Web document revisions
==============================

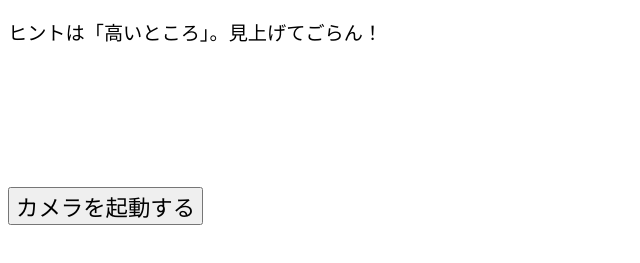
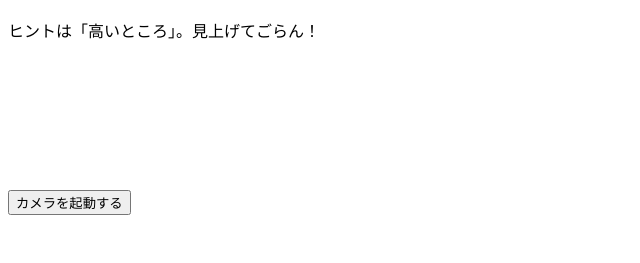
Before and after one commit to ykr71/wedding, a plain HTML site: page index.html in a window 1280 px wide. Shown: the part 57-320 px from the top of the page, without its empty margins (0-640 px from the left). Drawn offline with Linux system fonts and the light colour scheme.

Commit message:
Update index.html

```diff
--- a/index.html
+++ b/index.html
@@ -1,7 +1,8 @@
 <body>
-  <h1 style="font-size: 2rem;">謎解き 問題1</h1>
-  <p style="font-size: 1.2rem;">ヒントは「高いところ」。見上げてごらん！</p>
-  <button style="font-size: 1.4rem;">カメラを起動する</button>
+  <h1>謎解き 問題1</h1>
+  <p>ヒントは「高いところ」。見上げてごらん！</p>
+
+  <button id="start-camera">カメラを起動する</button>
   <video id="video" autoplay playsinline></video>
 
   <script>
```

==============================

#### EXERCISE
For every entry, return its exact wording and leave out any image.

#### RESULT FOR THIS TASK
Before and after one commit to ykr71/wedding, a plain HTML site: page index.html in a window 1280 px wide. Shown: the part 57-320 px from the top of the page, without its empty margins (0-640 px from the left). Drawn offline with Linux system fonts and the light colour scheme.

Commit message:
Update index.html

```diff
--- a/index.html
+++ b/index.html
@@ -1,7 +1,8 @@
 <body>
-  <h1 style="font-size: 2rem;">謎解き 問題1</h1>
-  <p style="font-size: 1.2rem;">ヒントは「高いところ」。見上げてごらん！</p>
-  <button style="font-size: 1.4rem;">カメラを起動する</button>
+  <h1>謎解き 問題1</h1>
+  <p>ヒントは「高いところ」。見上げてごらん！</p>
+
+  <button id="start-camera">カメラを起動する</button>
   <video id="video" autoplay playsinline></video>
 
   <script>
```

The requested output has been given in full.